What's at stake for the players in Syria

United States

Whom it backs: Moderate elements among the rebel forces.

Whom it opposes: The government of President Bashar Assad, as well as the Islamic State in Iraq and the Levant.

How it is fighting: The U.S. leads a coalition conducting airstrikes in Iraq and Syria against ISIL and other extremists. It has been carrying out a covert program to train and equip rebels.


Whom it backs: Assad, the leader of Syria, which has been Russia's only persistent ally in the Middle East for decades.

Whom it opposes: ISIL, which many Russians have joined.

How it is fighting: Russia supplies arms to Syria, but Russian pilots carried out their first airstrikes in Syria on Wednesday. Russia has deployed military equipment and soldiers to a Syrian airfield and its drones conduct reconnaissance flights.


Whom it backs: The U.S.-backed coalition.

Whom it opposes: The Assad government and Kurdish insurgent groups active in Turkey; nominally, also ISIL.

How it is fighting: Turkey began airstrikes and military incursions in July. It allows the U.S. coalition to use its bases.


Whom it backs: Assad and the Syrian government.

Whom it opposes: Sunni insurgents and ISIL.

How it is fighting: Iran is Syria's staunchest ally, and has been providing military support, weapons, supplies and financial aid since the start of the civil war in 2011.

Saudi Arabia

Whom it backs: Rebel groups fighting Syria's government.

Whom it opposes: Assad and the Syrian government.

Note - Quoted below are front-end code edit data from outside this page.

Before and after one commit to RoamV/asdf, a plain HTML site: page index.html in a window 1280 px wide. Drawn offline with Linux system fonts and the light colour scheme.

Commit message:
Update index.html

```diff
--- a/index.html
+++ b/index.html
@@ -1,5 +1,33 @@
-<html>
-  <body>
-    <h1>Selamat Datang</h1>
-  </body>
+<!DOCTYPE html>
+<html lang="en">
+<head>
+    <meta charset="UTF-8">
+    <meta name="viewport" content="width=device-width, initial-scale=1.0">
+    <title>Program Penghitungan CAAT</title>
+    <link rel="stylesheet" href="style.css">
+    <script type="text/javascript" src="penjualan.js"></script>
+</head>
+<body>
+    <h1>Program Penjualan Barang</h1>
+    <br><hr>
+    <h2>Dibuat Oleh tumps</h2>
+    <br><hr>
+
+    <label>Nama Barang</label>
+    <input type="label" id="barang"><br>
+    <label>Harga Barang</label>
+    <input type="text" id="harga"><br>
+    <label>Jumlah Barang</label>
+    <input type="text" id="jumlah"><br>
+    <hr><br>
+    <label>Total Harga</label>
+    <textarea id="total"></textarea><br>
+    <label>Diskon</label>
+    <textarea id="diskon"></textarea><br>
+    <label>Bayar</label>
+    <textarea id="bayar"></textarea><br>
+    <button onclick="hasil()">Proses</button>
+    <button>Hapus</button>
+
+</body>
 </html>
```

How it is fighting: Saudi Arabia will not accept a Russian effort to keep Assad in power. It funds and arms rebels and began conducting airstrikes against ISIL a year ago.

New York Times